### Exercise instructions
Which lines of the entries below contain the string "https"? Copy each one.

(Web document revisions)
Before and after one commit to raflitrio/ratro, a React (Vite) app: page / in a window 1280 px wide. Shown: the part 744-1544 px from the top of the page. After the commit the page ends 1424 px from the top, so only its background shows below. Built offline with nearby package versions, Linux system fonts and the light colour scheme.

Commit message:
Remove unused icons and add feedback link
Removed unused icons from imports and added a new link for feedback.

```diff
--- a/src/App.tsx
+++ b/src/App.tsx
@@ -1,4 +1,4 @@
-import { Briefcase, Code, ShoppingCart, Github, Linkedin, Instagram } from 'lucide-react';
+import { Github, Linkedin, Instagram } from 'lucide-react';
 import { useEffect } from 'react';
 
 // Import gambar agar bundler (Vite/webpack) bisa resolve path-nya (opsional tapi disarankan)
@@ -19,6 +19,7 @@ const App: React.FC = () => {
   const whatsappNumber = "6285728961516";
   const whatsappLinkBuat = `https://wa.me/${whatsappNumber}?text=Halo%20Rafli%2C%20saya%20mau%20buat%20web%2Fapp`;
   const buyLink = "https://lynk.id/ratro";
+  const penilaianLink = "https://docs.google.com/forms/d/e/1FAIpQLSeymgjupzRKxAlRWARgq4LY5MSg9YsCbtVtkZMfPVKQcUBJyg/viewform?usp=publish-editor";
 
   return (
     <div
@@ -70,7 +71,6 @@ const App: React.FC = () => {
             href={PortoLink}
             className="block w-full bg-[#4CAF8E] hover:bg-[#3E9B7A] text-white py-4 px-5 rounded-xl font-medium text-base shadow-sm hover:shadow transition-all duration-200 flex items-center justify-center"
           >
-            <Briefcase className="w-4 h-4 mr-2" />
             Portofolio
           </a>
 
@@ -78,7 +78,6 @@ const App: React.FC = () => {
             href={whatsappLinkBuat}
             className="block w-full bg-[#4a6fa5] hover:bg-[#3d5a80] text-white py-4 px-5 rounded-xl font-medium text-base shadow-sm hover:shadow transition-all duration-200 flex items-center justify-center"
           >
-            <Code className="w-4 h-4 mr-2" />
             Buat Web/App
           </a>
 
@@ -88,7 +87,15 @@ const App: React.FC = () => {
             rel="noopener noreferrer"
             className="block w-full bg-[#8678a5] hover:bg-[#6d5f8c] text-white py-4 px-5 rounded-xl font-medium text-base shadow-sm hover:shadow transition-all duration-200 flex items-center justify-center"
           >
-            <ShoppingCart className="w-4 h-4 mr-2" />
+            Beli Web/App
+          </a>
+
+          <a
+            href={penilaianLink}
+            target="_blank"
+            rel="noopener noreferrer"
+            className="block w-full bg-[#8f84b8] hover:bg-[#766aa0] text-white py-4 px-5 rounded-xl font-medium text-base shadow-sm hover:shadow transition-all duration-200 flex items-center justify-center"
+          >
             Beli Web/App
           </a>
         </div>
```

* * *

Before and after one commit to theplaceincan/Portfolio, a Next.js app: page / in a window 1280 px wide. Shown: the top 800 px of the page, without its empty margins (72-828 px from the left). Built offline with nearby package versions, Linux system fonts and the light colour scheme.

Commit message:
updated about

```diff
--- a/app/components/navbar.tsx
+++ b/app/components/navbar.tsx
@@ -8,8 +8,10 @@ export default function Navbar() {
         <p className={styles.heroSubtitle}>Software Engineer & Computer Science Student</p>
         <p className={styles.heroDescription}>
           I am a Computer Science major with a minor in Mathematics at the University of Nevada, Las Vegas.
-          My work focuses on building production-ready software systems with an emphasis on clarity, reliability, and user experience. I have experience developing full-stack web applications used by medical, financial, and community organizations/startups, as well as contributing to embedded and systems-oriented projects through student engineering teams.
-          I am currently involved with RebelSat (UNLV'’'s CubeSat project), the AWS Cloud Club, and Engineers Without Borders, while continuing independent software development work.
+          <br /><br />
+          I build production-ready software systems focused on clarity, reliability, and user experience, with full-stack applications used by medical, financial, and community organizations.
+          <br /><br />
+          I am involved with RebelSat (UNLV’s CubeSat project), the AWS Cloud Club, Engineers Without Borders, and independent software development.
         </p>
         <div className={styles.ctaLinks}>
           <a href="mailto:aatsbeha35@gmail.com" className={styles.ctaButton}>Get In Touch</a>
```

### Answer area
   const whatsappLinkBuat = `https://wa.me/${whatsappNumber}?text=Halo%20Rafli%2C%20saya%20mau%20buat%20web%2Fapp`;
   const buyLink = "https://lynk.id/ratro";
+  const penilaianLink = "https://docs.google.com/forms/d/e/1FAIpQLSeymgjupzRKxAlRWARgq4LY5MSg9YsCbtVtkZMfPVKQcUBJyg/viewform?usp=publish-editor";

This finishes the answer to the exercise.